“I'm doing great now,” said the slender new shooting guard who arrived Sunday as part of a package for James Harden.
There was something behind the response, something more significant that simple satisfaction of Martin having gotten his first practice in a Thunder uniform under his belt. The “now” had meaning, a purpose.
“Coming to an organization and a team that is building a great team with a great supporting cast in the community,” Martin said, “I think they just have the right makings for any player to want to come and play for them.”
The winning doesn't hurt, either, especially for Martin.
After eight NBA seasons, Martin finally fell into a good situation, a successful team set up to make a deep playoff run. Throughout his career, the now 29-year-old sharpshooter has been the star player putting up eye-popping point averages on bad-to-mediocre teams. He hasn't journeyed to the playoffs since 2006 — and that trip ended after just six first-round games against San Antonio.
Individual success got old. Losing took a toll.

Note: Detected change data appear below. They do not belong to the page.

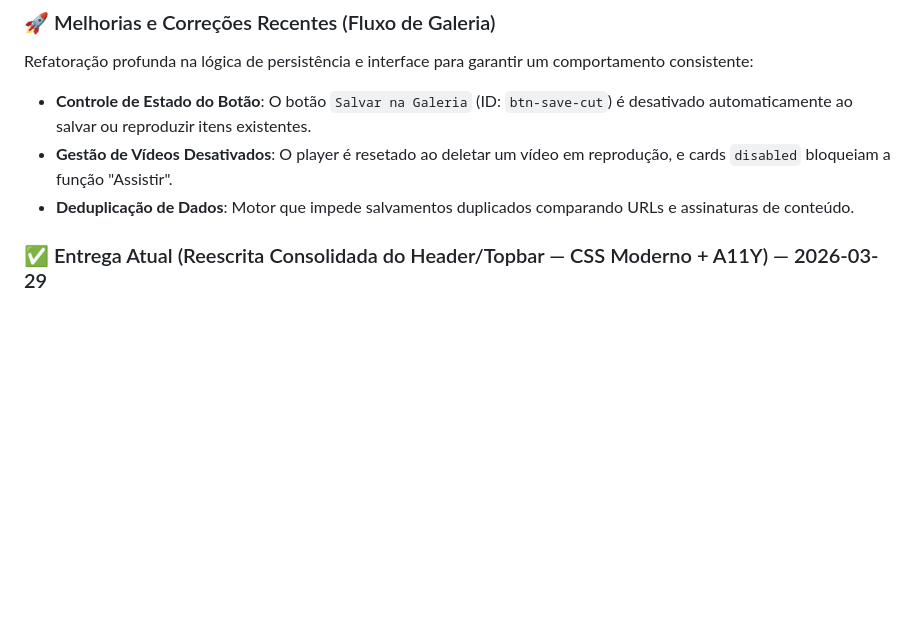
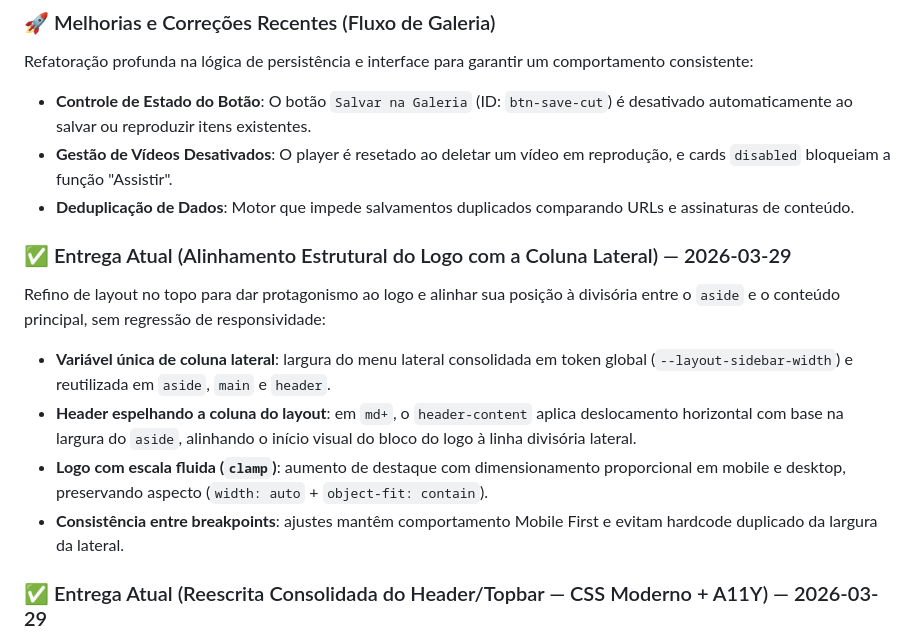
Before and after one commit to ricardo-werner/Rocketseat-NLW_22_Operator-ClipMaker_AI, a Markdown page: README.md, the part around the change. GitHub-like rendering; blank space fills up the shorter version.

Commit message:
docs(readme): documentar estratégia de alinhamento do logo com divisória do layout

```diff
--- a/README.md
+++ b/README.md
@@ -24,6 +24,15 @@ Refatoração profunda na lógica de persistência e interface para garantir um
 - **Controle de Estado do Botão**: O botão `Salvar na Galeria` (ID: `btn-save-cut`) é desativado automaticamente ao salvar ou reproduzir itens existentes.
 - **Gestão de Vídeos Desativados**: O player é resetado ao deletar um vídeo em reprodução, e cards `disabled` bloqueiam a função "Assistir".
 - **Deduplicação de Dados**: Motor que impede salvamentos duplicados comparando URLs e assinaturas de conteúdo.
+
+### ✅ Entrega Atual (Alinhamento Estrutural do Logo com a Coluna Lateral) — 2026-03-29
+
+Refino de layout no topo para dar protagonismo ao logo e alinhar sua posição à divisória entre o `aside` e o conteúdo principal, sem regressão de responsividade:
+
+- **Variável única de coluna lateral**: largura do menu lateral consolidada em token global (`--layout-sidebar-width`) e reutilizada em `aside`, `main` e `header`.
+- **Header espelhando a coluna do layout**: em `md+`, o `header-content` aplica deslocamento horizontal com base na largura do `aside`, alinhando o início visual do bloco do logo à linha divisória lateral.
+- **Logo com escala fluida (`clamp`)**: aumento de destaque com dimensionamento proporcional em mobile e desktop, preservando aspecto (`width: auto` + `object-fit: contain`).
+- **Consistência entre breakpoints**: ajustes mantêm comportamento Mobile First e evitam hardcode duplicado da largura da lateral.
 
 ### ✅ Entrega Atual (Reescrita Consolidada do Header/Topbar — CSS Moderno + A11Y) — 2026-03-29
 
```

“I've been wanting to play on a team like this for a while, with two other big-time scorers,” Martin said, referring to All-Stars Kevin Durant and Russell Westbrook. “I knew I was going to have an opportunity someday. I'm glad it came this soon.”
With an 18.4-point average for his career, Martin has a well-established reputation as one of the game's elite scoring guards. As Durant said Monday, “Kevin can fill it up pretty quickly.” In his best season, Martin averaged 24.6 points with the Kings in 2008-09. But Sacramento won 17 games that year, and Martin missed 31 games due to injuries.
Both sort of sum up Martin's career.
Excluding his rookie season, when he played just 45 games, Martin has appeared in just 85 percent of his team's games. Many have labeled Martin brittle because of his habitual bouncing in and out of the lineup. But Martin says he's now healthy, and his best chance at winning big for the first time in his career is expected to rejuvenate a player who has long held All-Star potential.
The last 50-win team Martin was a part of was the 2004-05 Sacramento Kings. It was his only 50-win team. Martin was just 21, a rookie who averaged only 10.1 minutes.
Now, Martin sees himself in the mold of Ray Allen, who starred for years as the go-to man for a mediocre Seattle SuperSonics team. Ironically, it was Thunder general manager Sam Presti who shipped Allen to Boston and helped him win a title alongside Paul Pierce and Kevin Garnett.
Before the Martin gets his own magical ending he must first learn to adapt. That means learning to succeed (and be satisfied) in a secondary role, a role Thunder coach Scott Brooks said Monday will start with Martin coming off the bench.
Martin insists he doesn't mind.
“You want to sacrifice things for wins,” Martin said. “I've been wanting to be in a situation like this for a long time instead of putting up numbers and being done playing in April … So I'm ready to sacrifice whatever they want me to.”
Martin will have to excuse Thunder fans for skepticism toward the word sacrifice right now. The last guy who swore by it was a fan favorite who just high-tailed it to Houston for a truckload of money. The difference here, though, is Martin has tasted life as “The Man” and knows now what an empty existence that can be when you're losing.
Martin said it was “probably in year five” when he grew tired of putting up numbers without winning. His first two seasons saw him play limited minutes but make the playoffs both seasons. In the subsequent three seasons, Martin's Kings went 33-49, 38-44 and 17-65, a .357 winning percentage.
Next to Durant and Westbrook, however, Martin now has a shot at defining his career with something greater than scoring. Before trading places with Harden, Martin said his best two teammates were Ron Artest and Brad Miller.
“But I've never played with such a great group,” Martin said of the Thunder.
Brooks, who coached Martin in Sacramento and knows him “personally,” said he doesn't envision any problems with Martin accepting his role and fitting in.
“I tell this to all of our guys,” Brooks said. “In order to be on a good team, you have to sacrifice — everybody.”
Martin seems more than willing. That much was clear in the message-sending “now” from his very first public statement as a member of the Thunder.
“Kevin is going to come in here and be a guy that's all about the team,” said Durant. “But he's going to put some points on the board as well.”